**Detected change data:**
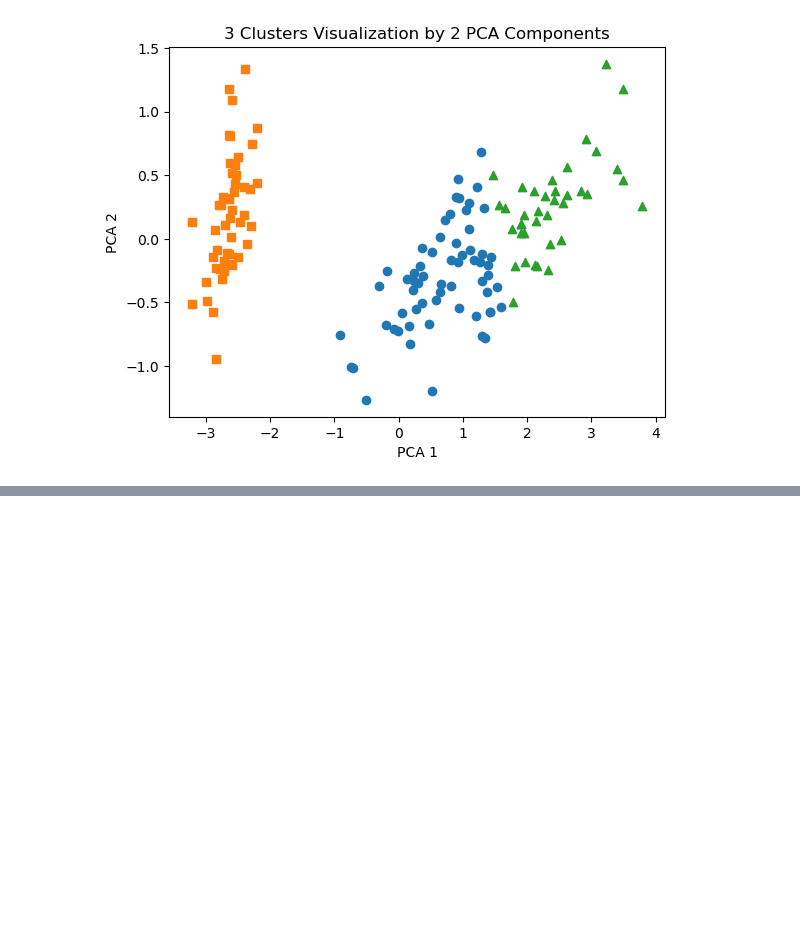
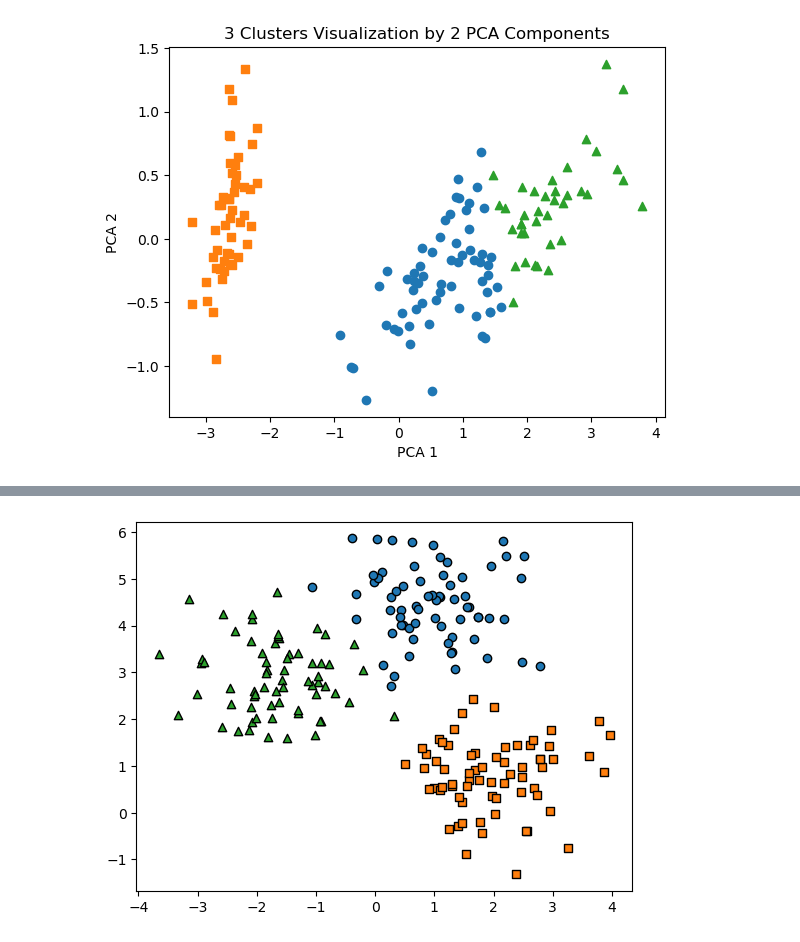
Before and after one commit to EunSeo35/ml_py, a Jupyter notebook: Clustering/01.K-Means_algorithm.ipynb, the cells around one changed output, grey strips where cells are left out. Cells and saved outputs as stored; diff of their text form; code cells hidden in the pictures; blank space fills up the shorter version.

```diff
--- a/Clustering/01.K-Means_algorithm.ipynb
+++ b/Clustering/01.K-Means_algorithm.ipynb
@@ -77,0 +192,4 @@ plt.show()
+# %%
+cluster_df = pd.DataFrame(X,columns=['ftr1','ftr2'])
+cluster_df['target'] = y
+cluster_df.head()
@@ -77,0 +203,13 @@ plt.show()
+# %%
+target_list = np.unique(y)
+markers = ['o','s','^','P','D','H','x']
+#3개의 군집 영역으로 구분한 데이터 셋을 생성했으므로 target_list는 [0,1,2]
+#target =0, target=1, target=2로 scatter plot을 marker별로 생성
+for target in target_list :
+    target_cluster = cluster_df[cluster_df['target']==target]
+    plt.scatter(x=target_cluster['ftr1'], y=target_cluster['ftr2'],edgecolor='k',
+                marker = markers[target])
+
+plt.show()
+# %% [output]
+[figure, added]
```
Also changed, not shown: parts of 11 cells of this notebook, 5 other files.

**Try it:** Your answer must be an exact copy of the records, free of images.

**Solved problem:**
Before and after one commit to EunSeo35/ml_py, a Jupyter notebook: Clustering/01.K-Means_algorithm.ipynb, the cells around one changed output, grey strips where cells are left out. Cells and saved outputs as stored; diff of their text form; code cells hidden in the pictures; blank space fills up the shorter version.

```diff
--- a/Clustering/01.K-Means_algorithm.ipynb
+++ b/Clustering/01.K-Means_algorithm.ipynb
@@ -77,0 +192,4 @@ plt.show()
+# %%
+cluster_df = pd.DataFrame(X,columns=['ftr1','ftr2'])
+cluster_df['target'] = y
+cluster_df.head()
@@ -77,0 +203,13 @@ plt.show()
+# %%
+target_list = np.unique(y)
+markers = ['o','s','^','P','D','H','x']
+#3개의 군집 영역으로 구분한 데이터 셋을 생성했으므로 target_list는 [0,1,2]
+#target =0, target=1, target=2로 scatter plot을 marker별로 생성
+for target in target_list :
+    target_cluster = cluster_df[cluster_df['target']==target]
+    plt.scatter(x=target_cluster['ftr1'], y=target_cluster['ftr2'],edgecolor='k',
+                marker = markers[target])
+
+plt.show()
+# %% [output]
+[figure, added]
```
Also changed, not shown: parts of 11 cells of this notebook, 5 other files.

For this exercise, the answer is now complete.